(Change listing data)

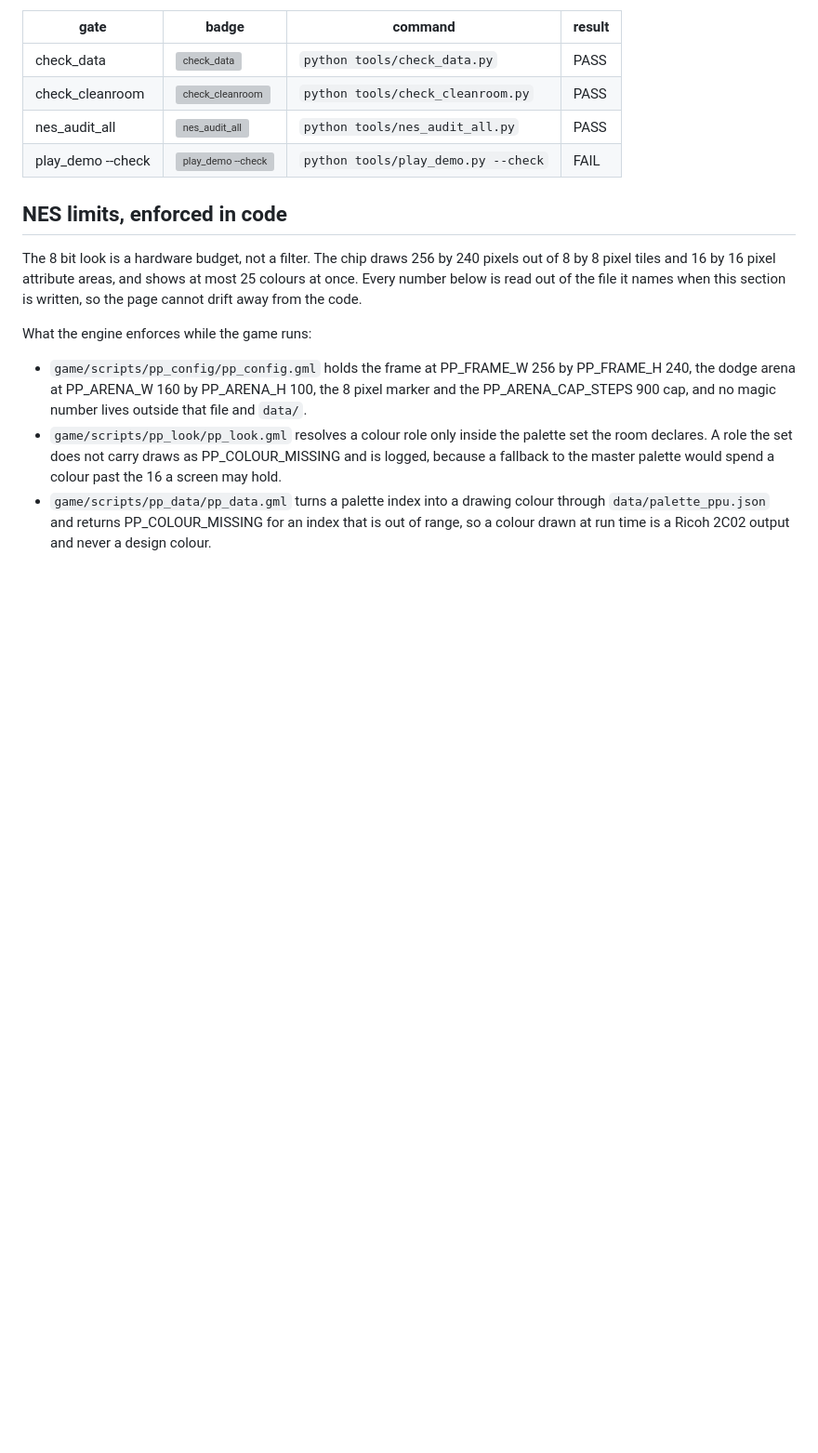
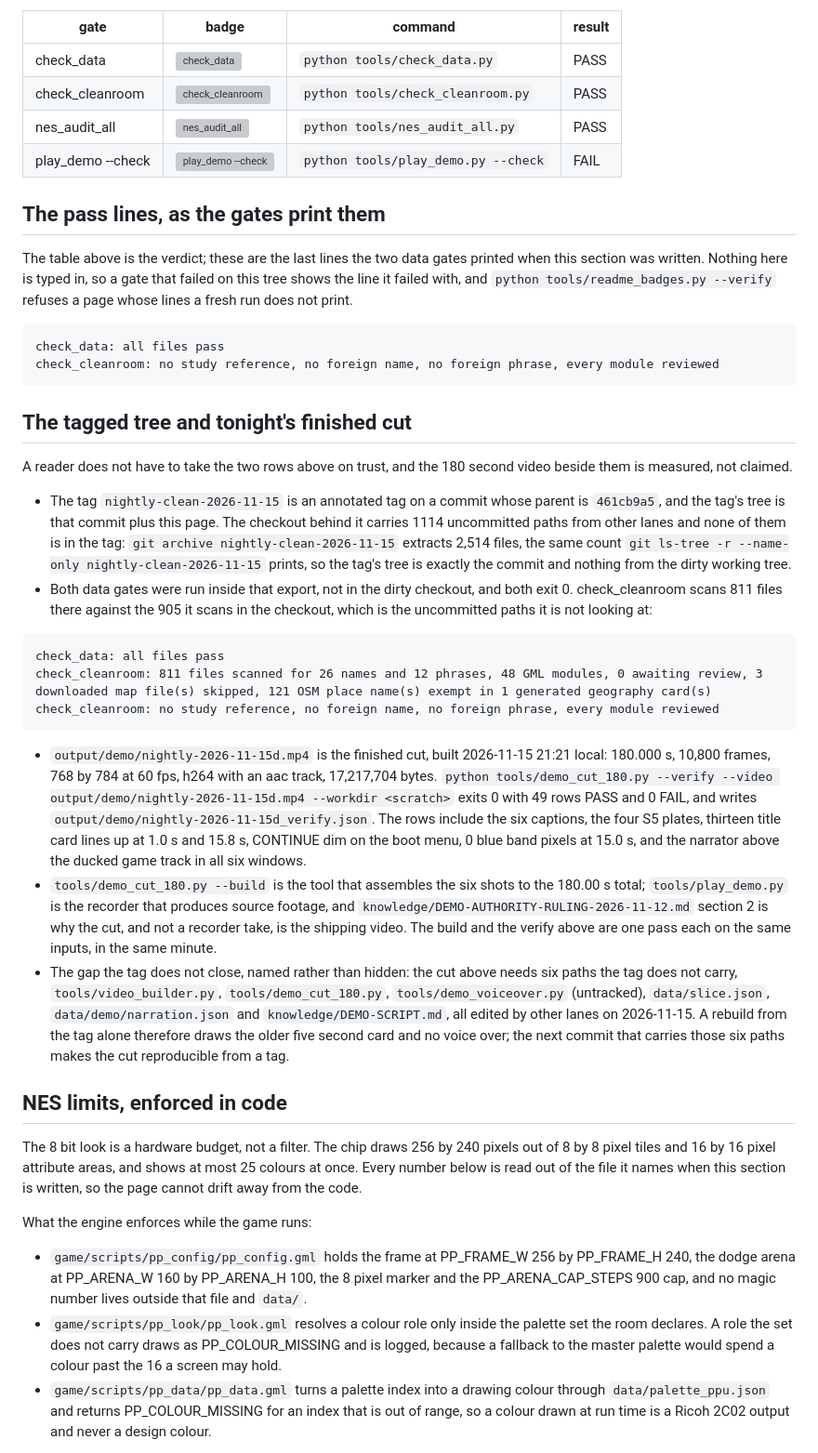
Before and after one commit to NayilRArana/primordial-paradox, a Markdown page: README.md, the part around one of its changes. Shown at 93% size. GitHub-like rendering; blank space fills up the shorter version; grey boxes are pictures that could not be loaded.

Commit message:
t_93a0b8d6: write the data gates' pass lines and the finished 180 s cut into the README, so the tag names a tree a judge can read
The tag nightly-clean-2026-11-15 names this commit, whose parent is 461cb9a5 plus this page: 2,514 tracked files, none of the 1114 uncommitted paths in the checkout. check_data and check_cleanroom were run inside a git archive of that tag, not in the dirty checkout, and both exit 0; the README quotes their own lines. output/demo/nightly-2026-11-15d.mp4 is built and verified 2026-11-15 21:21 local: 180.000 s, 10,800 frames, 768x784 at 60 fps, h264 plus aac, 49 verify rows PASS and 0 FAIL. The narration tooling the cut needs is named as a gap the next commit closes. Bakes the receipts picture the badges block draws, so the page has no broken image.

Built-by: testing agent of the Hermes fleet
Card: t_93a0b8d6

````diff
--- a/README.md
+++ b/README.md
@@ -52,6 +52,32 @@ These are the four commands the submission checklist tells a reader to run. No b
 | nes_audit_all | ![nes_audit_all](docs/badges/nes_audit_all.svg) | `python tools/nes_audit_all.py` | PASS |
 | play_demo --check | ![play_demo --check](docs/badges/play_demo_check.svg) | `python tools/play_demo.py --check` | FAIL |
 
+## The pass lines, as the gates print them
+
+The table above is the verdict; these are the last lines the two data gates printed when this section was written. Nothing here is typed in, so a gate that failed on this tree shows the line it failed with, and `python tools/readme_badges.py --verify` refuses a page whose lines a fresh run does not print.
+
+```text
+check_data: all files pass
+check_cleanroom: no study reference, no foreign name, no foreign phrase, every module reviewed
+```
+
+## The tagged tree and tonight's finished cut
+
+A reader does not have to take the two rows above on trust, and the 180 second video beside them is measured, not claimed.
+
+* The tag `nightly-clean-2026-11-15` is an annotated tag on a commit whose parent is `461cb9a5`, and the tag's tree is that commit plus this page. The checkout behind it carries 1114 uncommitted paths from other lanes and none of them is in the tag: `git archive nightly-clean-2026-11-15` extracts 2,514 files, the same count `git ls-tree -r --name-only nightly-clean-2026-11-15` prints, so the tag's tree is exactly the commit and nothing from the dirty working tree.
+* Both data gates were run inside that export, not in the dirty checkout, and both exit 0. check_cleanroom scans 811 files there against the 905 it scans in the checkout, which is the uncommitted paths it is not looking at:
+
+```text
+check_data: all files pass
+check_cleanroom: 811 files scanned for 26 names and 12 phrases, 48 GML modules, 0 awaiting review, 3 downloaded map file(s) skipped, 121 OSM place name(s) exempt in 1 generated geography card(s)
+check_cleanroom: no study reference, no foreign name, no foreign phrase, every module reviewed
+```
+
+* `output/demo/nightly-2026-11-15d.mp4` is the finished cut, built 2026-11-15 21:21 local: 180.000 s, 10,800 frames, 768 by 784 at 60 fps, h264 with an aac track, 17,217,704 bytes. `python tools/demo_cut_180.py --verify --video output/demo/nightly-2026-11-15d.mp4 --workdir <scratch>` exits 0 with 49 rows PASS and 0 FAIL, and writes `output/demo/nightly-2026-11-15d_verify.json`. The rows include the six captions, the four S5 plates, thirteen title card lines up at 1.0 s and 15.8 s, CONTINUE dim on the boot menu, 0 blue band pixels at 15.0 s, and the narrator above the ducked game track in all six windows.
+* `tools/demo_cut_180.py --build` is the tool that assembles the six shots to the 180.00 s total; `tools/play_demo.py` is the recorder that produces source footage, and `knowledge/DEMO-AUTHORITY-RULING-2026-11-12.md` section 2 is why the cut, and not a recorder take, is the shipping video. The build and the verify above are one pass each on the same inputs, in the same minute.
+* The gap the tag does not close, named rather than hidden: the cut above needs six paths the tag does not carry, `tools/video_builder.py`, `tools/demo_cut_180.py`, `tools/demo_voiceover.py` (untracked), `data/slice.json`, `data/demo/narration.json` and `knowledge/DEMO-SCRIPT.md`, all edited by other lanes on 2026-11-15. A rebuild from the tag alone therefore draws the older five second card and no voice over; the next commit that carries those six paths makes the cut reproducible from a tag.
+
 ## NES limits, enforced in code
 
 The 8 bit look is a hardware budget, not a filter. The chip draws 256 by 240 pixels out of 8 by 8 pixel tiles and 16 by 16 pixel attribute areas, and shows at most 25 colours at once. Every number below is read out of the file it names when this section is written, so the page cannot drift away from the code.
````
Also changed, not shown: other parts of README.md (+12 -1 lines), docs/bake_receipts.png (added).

Instructions to follow
Which lines of the data include the string "code"? Copy each of them.

Output for this exercise
 ## NES limits, enforced in code
 The 8 bit look is a hardware budget, not a filter. The chip draws 256 by 240 pixels out of 8 by 8 pixel tiles and 16 by 16 pixel attribute areas, and shows at most 25 colours at once. Every number below is read out of the file it names when this section is written, so the page cannot drift away from the code.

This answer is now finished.